Schenectady Mayor Gary McCarthy shouldn't even be talking about hiring a replacement for retiring Police Chief Mark Chaires. The city can't afford a chief as well as a public safety commissioner, and as long as Wayne Bennett stays around in his capacity as the latter, the city doesn't need the former.
Unfortunately, McCarthy seems to want both; and even worse, he seems determined not to pick anyone who isn't willing to live in the city. So he continues to balk at elevating any of three assistant chiefs who've taken and passed the civil service test for the top cop's job because they all live in the suburbs.
A long-term stalemate wouldn't bother us; the city would benefit by not having to spend $150,000-plus per year on salary and benefits. But if McCarthy can't convince one of the three assistant chiefs -- Brian Kilcullen, Patrick Leguire or Michael Seber -- to see it his way, he might go outside the department and find someone who's more willing to live in the city but who's also less qualified for the job. That would be a mistake.

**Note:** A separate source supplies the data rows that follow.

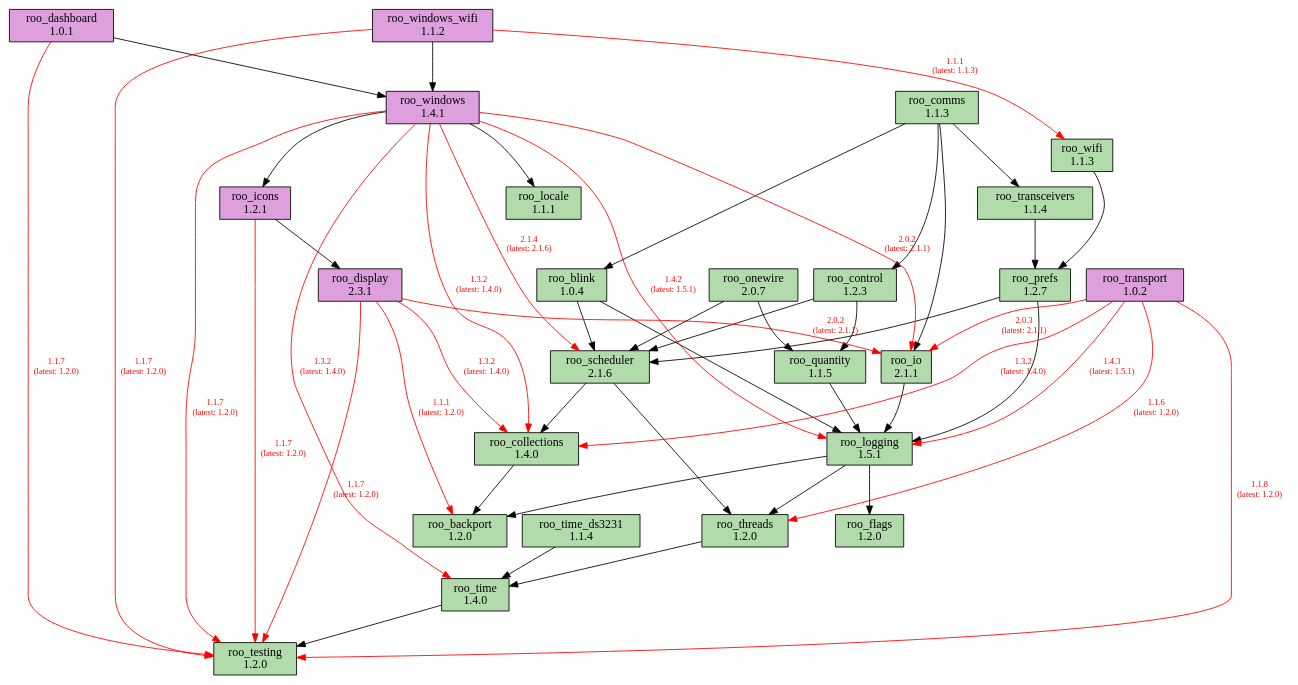
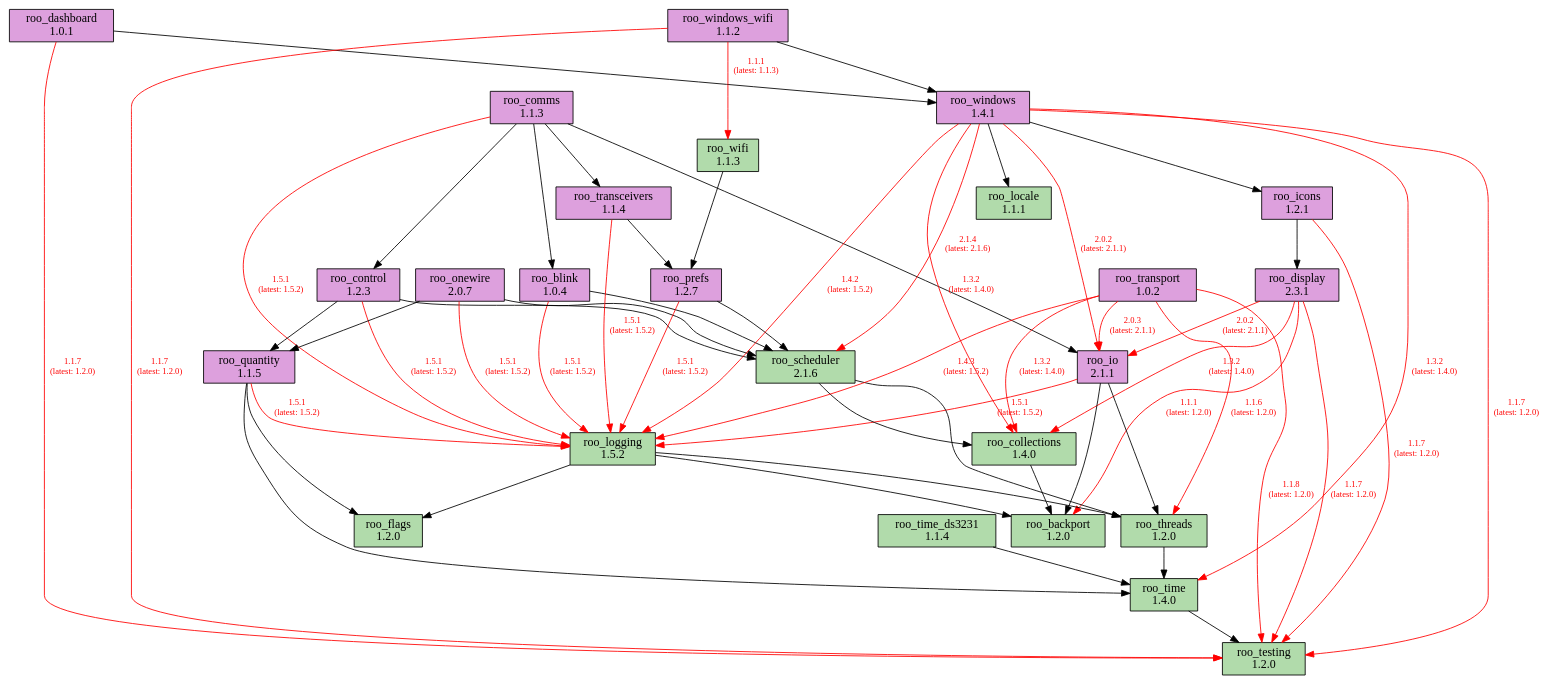
Before and after one commit to dejwk/roo-registry: the diagram in doc/dependencies.dot, drawn with Graphviz. The commit also changed 3 other files, not shown here.

Commit message:
Added roo_logging 1.5.2 to the registry.

```diff
--- a/doc/dependencies.dot
+++ b/doc/dependencies.dot
@@ -1,83 +1,91 @@
 digraph dependencies {
     rankdir=TB;
     node [shape=box, style=filled];
     edge [fontsize=10];
 
     // Modules
     "roo_backport" [label="roo_backport\n1.2.0", fillcolor="#b1dbab"];
-    "roo_blink" [label="roo_blink\n1.0.4", fillcolor="#b1dbab"];
+    "roo_blink" [label="roo_blink\n1.0.4", fillcolor="plum"];
     "roo_collections" [label="roo_collections\n1.4.0", fillcolor="#b1dbab"];
-    "roo_comms" [label="roo_comms\n1.1.3", fillcolor="#b1dbab"];
-    "roo_control" [label="roo_control\n1.2.3", fillcolor="#b1dbab"];
+    "roo_comms" [label="roo_comms\n1.1.3", fillcolor="plum"];
+    "roo_control" [label="roo_control\n1.2.3", fillcolor="plum"];
     "roo_dashboard" [label="roo_dashboard\n1.0.1", fillcolor="plum"];
     "roo_display" [label="roo_display\n2.3.1", fillcolor="plum"];
     "roo_flags" [label="roo_flags\n1.2.0", fillcolor="#b1dbab"];
     "roo_icons" [label="roo_icons\n1.2.1", fillcolor="plum"];
-    "roo_io" [label="roo_io\n2.1.1", fillcolor="#b1dbab"];
+    "roo_io" [label="roo_io\n2.1.1", fillcolor="plum"];
     "roo_locale" [label="roo_locale\n1.1.1", fillcolor="#b1dbab"];
-    "roo_logging" [label="roo_logging\n1.5.1", fillcolor="#b1dbab"];
-    "roo_onewire" [label="roo_onewire\n2.0.7", fillcolor="#b1dbab"];
-    "roo_prefs" [label="roo_prefs\n1.2.7", fillcolor="#b1dbab"];
-    "roo_quantity" [label="roo_quantity\n1.1.5", fillcolor="#b1dbab"];
+    "roo_logging" [label="roo_logging\n1.5.2", fillcolor="#b1dbab"];
+    "roo_onewire" [label="roo_onewire\n2.0.7", fillcolor="plum"];
+    "roo_prefs" [label="roo_prefs\n1.2.7", fillcolor="plum"];
+    "roo_quantity" [label="roo_quantity\n1.1.5", fillcolor="plum"];
     "roo_scheduler" [label="roo_scheduler\n2.1.6", fillcolor="#b1dbab"];
     "roo_testing" [label="roo_testing\n1.2.0", fillcolor="#b1dbab"];
     "roo_threads" [label="roo_threads\n1.2.0", fillcolor="#b1dbab"];
     "roo_time" [label="roo_time\n1.4.0", fillcolor="#b1dbab"];
     "roo_time_ds3231" [label="roo_time_ds3231\n1.1.4", fillcolor="#b1dbab"];
-    "roo_transceivers" [label="roo_transceivers\n1.1.4", fillcolor="#b1dbab"];
+    "roo_transceivers" [label="roo_transceivers\n1.1.4", fillcolor="plum"];
     "roo_transport" [label="roo_transport\n1.0.2", fillcolor="plum"];
     "roo_wifi" [label="roo_wifi\n1.1.3", fillcolor="#b1dbab"];
     "roo_windows" [label="roo_windows\n1.4.1", fillcolor="plum"];
     "roo_windows_wifi" [label="roo_windows_wifi\n1.1.2", fillcolor="plum"];
 
     // Dependencies
-    "roo_blink" -> "roo_logging";
+    "roo_blink" -> "roo_logging" [color=red, fontcolor=red, label="1.5.1\n(latest: 1.5.2)"];
     "roo_blink" -> "roo_scheduler";
     "roo_collections" -> "roo_backport";
     "roo_comms" -> "roo_blink";
     "roo_comms" -> "roo_control";
     "roo_comms" -> "roo_io";
+    "roo_comms" -> "roo_logging" [color=red, fontcolor=red, label="1.5.1\n(latest: 1.5.2)"];
     "roo_comms" -> "roo_transceivers";
+    "roo_control" -> "roo_logging" [color=red, fontcolor=red, label="1.5.1\n(latest: 1.5.2)"];
     "roo_control" -> "roo_quantity";
     "roo_control" -> "roo_scheduler";
     "roo_dashboard" -> "roo_testing" [color=red, fontcolor=red, label="1.1.7\n(latest: 1.2.0)"];
     "roo_dashboard" -> "roo_windows";
     "roo_display" -> "roo_testing" [color=red, fontcolor=red, label="1.1.7\n(latest: 1.2.0)"];
     "roo_display" -> "roo_backport" [color=red, fontcolor=red, label="1.1.1\n(latest: 1.2.0)"];
     "roo_display" -> "roo_collections" [color=red, fontcolor=red, label="1.3.2\n(latest: 1.4.0)"];
     "roo_display" -> "roo_io" [color=red, fontcolor=red, label="2.0.2\n(latest: 2.1.1)"];
     "roo_icons" -> "roo_testing" [color=red, fontcolor=red, label="1.1.7\n(latest: 1.2.0)"];
     "roo_icons" -> "roo_display";
-    "roo_io" -> "roo_logging";
+    "roo_io" -> "roo_backport";
+    "roo_io" -> "roo_logging" [color=red, fontcolor=red, label="1.5.1\n(latest: 1.5.2)"];
+    "roo_io" -> "roo_threads";
     "roo_logging" -> "roo_backport";
     "roo_logging" -> "roo_flags";
     "roo_logging" -> "roo_threads";
+    "roo_onewire" -> "roo_logging" [color=red, fontcolor=red, label="1.5.1\n(latest: 1.5.2)"];
     "roo_onewire" -> "roo_scheduler";
     "roo_onewire" -> "roo_quantity";
-    "roo_prefs" -> "roo_logging";
+    "roo_prefs" -> "roo_logging" [color=red, fontcolor=red, label="1.5.1\n(latest: 1.5.2)"];
     "roo_prefs" -> "roo_scheduler";
-    "roo_quantity" -> "roo_logging";
+    "roo_quantity" -> "roo_flags";
+    "roo_quantity" -> "roo_logging" [color=red, fontcolor=red, label="1.5.1\n(latest: 1.5.2)"];
+    "roo_quantity" -> "roo_time";
     "roo_scheduler" -> "roo_collections";
     "roo_scheduler" -> "roo_threads";
     "roo_threads" -> "roo_time";
     "roo_time" -> "roo_testing";
     "roo_time_ds3231" -> "roo_time";
+    "roo_transceivers" -> "roo_logging" [color=red, fontcolor=red, label="1.5.1\n(latest: 1.5.2)"];
     "roo_transceivers" -> "roo_prefs";
     "roo_transport" -> "roo_testing" [color=red, fontcolor=red, label="1.1.8\n(latest: 1.2.0)"];
     "roo_transport" -> "roo_collections" [color=red, fontcolor=red, label="1.3.2\n(latest: 1.4.0)"];
     "roo_transport" -> "roo_io" [color=red, fontcolor=red, label="2.0.3\n(latest: 2.1.1)"];
-    "roo_transport" -> "roo_logging" [color=red, fontcolor=red, label="1.4.3\n(latest: 1.5.1)"];
+    "roo_transport" -> "roo_logging" [color=red, fontcolor=red, label="1.4.3\n(latest: 1.5.2)"];
     "roo_transport" -> "roo_threads" [color=red, fontcolor=red, label="1.1.6\n(latest: 1.2.0)"];
     "roo_wifi" -> "roo_prefs";
     "roo_windows" -> "roo_testing" [color=red, fontcolor=red, label="1.1.7\n(latest: 1.2.0)"];
     "roo_windows" -> "roo_collections" [color=red, fontcolor=red, label="1.3.2\n(latest: 1.4.0)"];
     "roo_windows" -> "roo_locale";
-    "roo_windows" -> "roo_logging" [color=red, fontcolor=red, label="1.4.2\n(latest: 1.5.1)"];
+    "roo_windows" -> "roo_logging" [color=red, fontcolor=red, label="1.4.2\n(latest: 1.5.2)"];
     "roo_windows" -> "roo_icons";
     "roo_windows" -> "roo_io" [color=red, fontcolor=red, label="2.0.2\n(latest: 2.1.1)"];
     "roo_windows" -> "roo_scheduler" [color=red, fontcolor=red, label="2.1.4\n(latest: 2.1.6)"];
     "roo_windows" -> "roo_time" [color=red, fontcolor=red, label="1.3.2\n(latest: 1.4.0)"];
     "roo_windows_wifi" -> "roo_testing" [color=red, fontcolor=red, label="1.1.7\n(latest: 1.2.0)"];
     "roo_windows_wifi" -> "roo_wifi" [color=red, fontcolor=red, label="1.1.1\n(latest: 1.1.3)"];
     "roo_windows_wifi" -> "roo_windows";
 }
```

We've said it before and we'll say it again: Residency requirements make perfect sense in theory. Having "skin in the game" is likely to make any city employee, whether it's a police chief or rank-and-file clerical worker, that much more conscientious on the job -- whether the skin is limited to an investment like a house or includes a spouse and children as well. The problem is, moving isn't easy or cheap, especially for someone who may have had stakes in a different community for a long time.
Asking is one thing, but when it's a prerequisite for the job, it's not surprising that a lot of qualified candidates balk. And not just in Schenectady: Other communities have experienced similar difficulty with residency requirements. When that happens, it means taking someone who, by definition, is second-best: A person who was not the top choice because they were deemed less-qualified in other respects.
Residency should count for something when considering applicants for a job like police chief , but it shouldn't be an acid test.
Of course, the City Council could settle this issue, at least for the time being, by refusing to fund both the chief 's and public safety commissioner's positions. Tonight's public safety budget discussion provides the perfect opportunity.